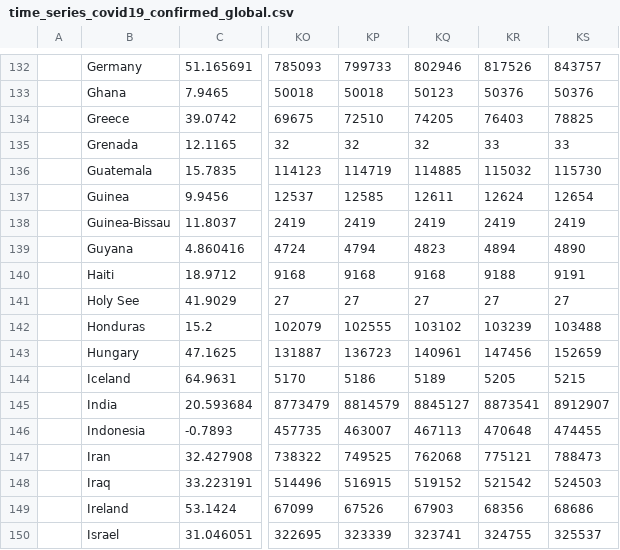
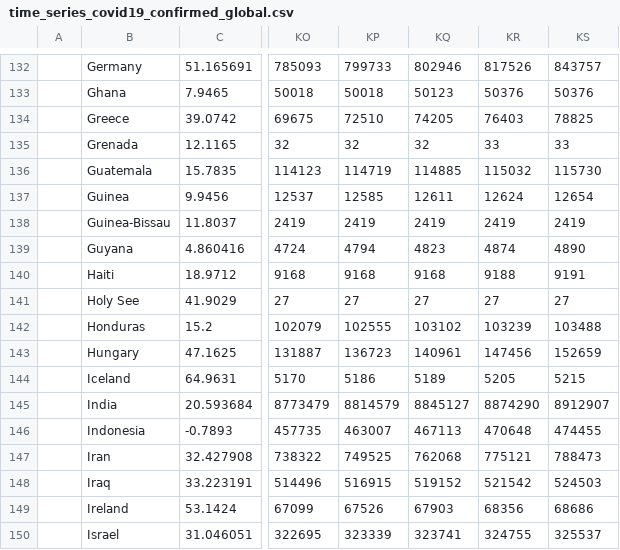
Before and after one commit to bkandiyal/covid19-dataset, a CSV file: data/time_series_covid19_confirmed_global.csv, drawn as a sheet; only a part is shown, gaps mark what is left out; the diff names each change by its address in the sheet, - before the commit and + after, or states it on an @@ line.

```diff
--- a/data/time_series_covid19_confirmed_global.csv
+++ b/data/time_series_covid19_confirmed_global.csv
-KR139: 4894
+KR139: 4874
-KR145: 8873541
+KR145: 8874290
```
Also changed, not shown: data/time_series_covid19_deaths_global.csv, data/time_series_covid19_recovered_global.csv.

-*-

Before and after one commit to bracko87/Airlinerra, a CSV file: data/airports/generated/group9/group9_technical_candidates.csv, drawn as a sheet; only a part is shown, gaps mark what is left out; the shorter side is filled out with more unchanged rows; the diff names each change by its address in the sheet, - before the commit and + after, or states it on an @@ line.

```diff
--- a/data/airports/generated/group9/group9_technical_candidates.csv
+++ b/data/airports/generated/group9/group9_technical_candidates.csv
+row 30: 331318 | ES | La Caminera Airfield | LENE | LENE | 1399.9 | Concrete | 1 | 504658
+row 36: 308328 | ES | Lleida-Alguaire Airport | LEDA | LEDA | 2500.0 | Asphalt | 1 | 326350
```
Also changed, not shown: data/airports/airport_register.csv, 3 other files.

-*-

Work through the records above. Copy every line with the string "Also".

Also changed, not shown: data/time_series_covid19_deaths_global.csv, data/time_series_covid19_recovered_global.csv.
Also changed, not shown: data/airports/airport_register.csv, 3 other files.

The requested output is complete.